EXERCISE PROMPT
Repeat the data below in full. Pictures must not be part of the copy.
┄┄┄┄┄┄┄┄┄┄
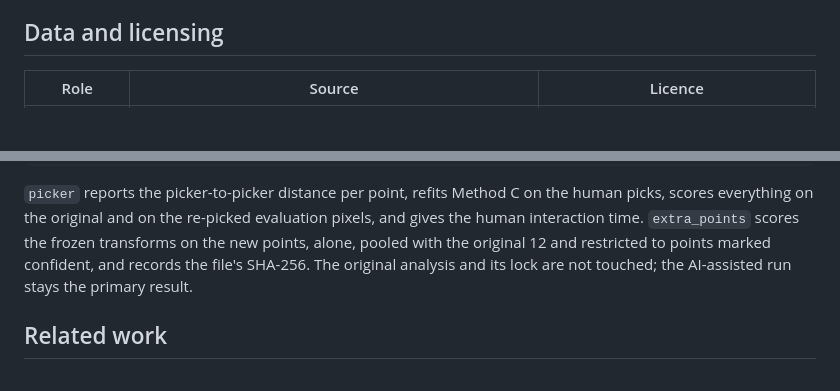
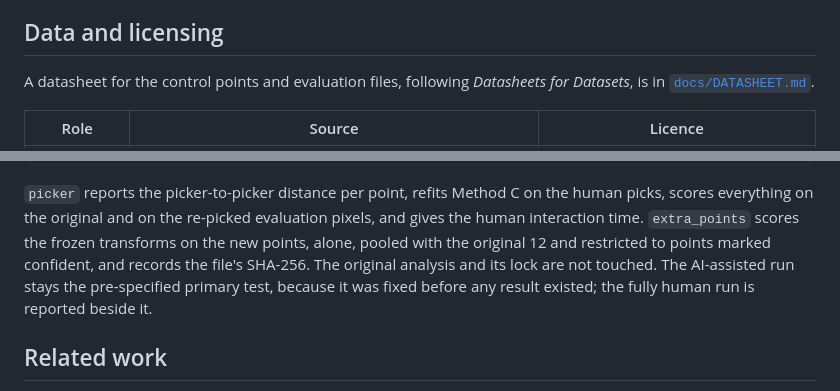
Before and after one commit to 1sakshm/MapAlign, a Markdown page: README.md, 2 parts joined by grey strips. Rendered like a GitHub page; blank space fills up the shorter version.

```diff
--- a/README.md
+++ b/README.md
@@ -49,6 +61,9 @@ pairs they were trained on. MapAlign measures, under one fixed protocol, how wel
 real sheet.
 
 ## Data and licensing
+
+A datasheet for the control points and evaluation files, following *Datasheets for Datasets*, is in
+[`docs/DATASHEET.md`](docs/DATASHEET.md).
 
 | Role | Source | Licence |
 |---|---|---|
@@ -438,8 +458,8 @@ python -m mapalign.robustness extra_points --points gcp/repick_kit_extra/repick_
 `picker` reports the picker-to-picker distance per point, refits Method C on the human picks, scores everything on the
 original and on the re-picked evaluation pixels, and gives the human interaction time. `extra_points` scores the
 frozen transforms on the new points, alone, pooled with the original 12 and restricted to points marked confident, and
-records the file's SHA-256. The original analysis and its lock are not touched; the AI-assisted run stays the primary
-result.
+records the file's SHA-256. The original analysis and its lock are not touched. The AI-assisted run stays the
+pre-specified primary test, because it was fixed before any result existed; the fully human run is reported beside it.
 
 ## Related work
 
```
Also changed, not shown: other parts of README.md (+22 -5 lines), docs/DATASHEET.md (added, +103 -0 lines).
┄┄┄┄┄┄┄┄┄┄
OUTPUT OF THE EXERCISE
Before and after one commit to 1sakshm/MapAlign, a Markdown page: README.md, 2 parts joined by grey strips. Rendered like a GitHub page; blank space fills up the shorter version.

```diff
--- a/README.md
+++ b/README.md
@@ -49,6 +61,9 @@ pairs they were trained on. MapAlign measures, under one fixed protocol, how wel
 real sheet.
 
 ## Data and licensing
+
+A datasheet for the control points and evaluation files, following *Datasheets for Datasets*, is in
+[`docs/DATASHEET.md`](docs/DATASHEET.md).
 
 | Role | Source | Licence |
 |---|---|---|
@@ -438,8 +458,8 @@ python -m mapalign.robustness extra_points --points gcp/repick_kit_extra/repick_
 `picker` reports the picker-to-picker distance per point, refits Method C on the human picks, scores everything on the
 original and on the re-picked evaluation pixels, and gives the human interaction time. `extra_points` scores the
 frozen transforms on the new points, alone, pooled with the original 12 and restricted to points marked confident, and
-records the file's SHA-256. The original analysis and its lock are not touched; the AI-assisted run stays the primary
-result.
+records the file's SHA-256. The original analysis and its lock are not touched. The AI-assisted run stays the
+pre-specified primary test, because it was fixed before any result existed; the fully human run is reported beside it.
 
 ## Related work
 
```
Also changed, not shown: other parts of README.md (+22 -5 lines), docs/DATASHEET.md (added, +103 -0 lines).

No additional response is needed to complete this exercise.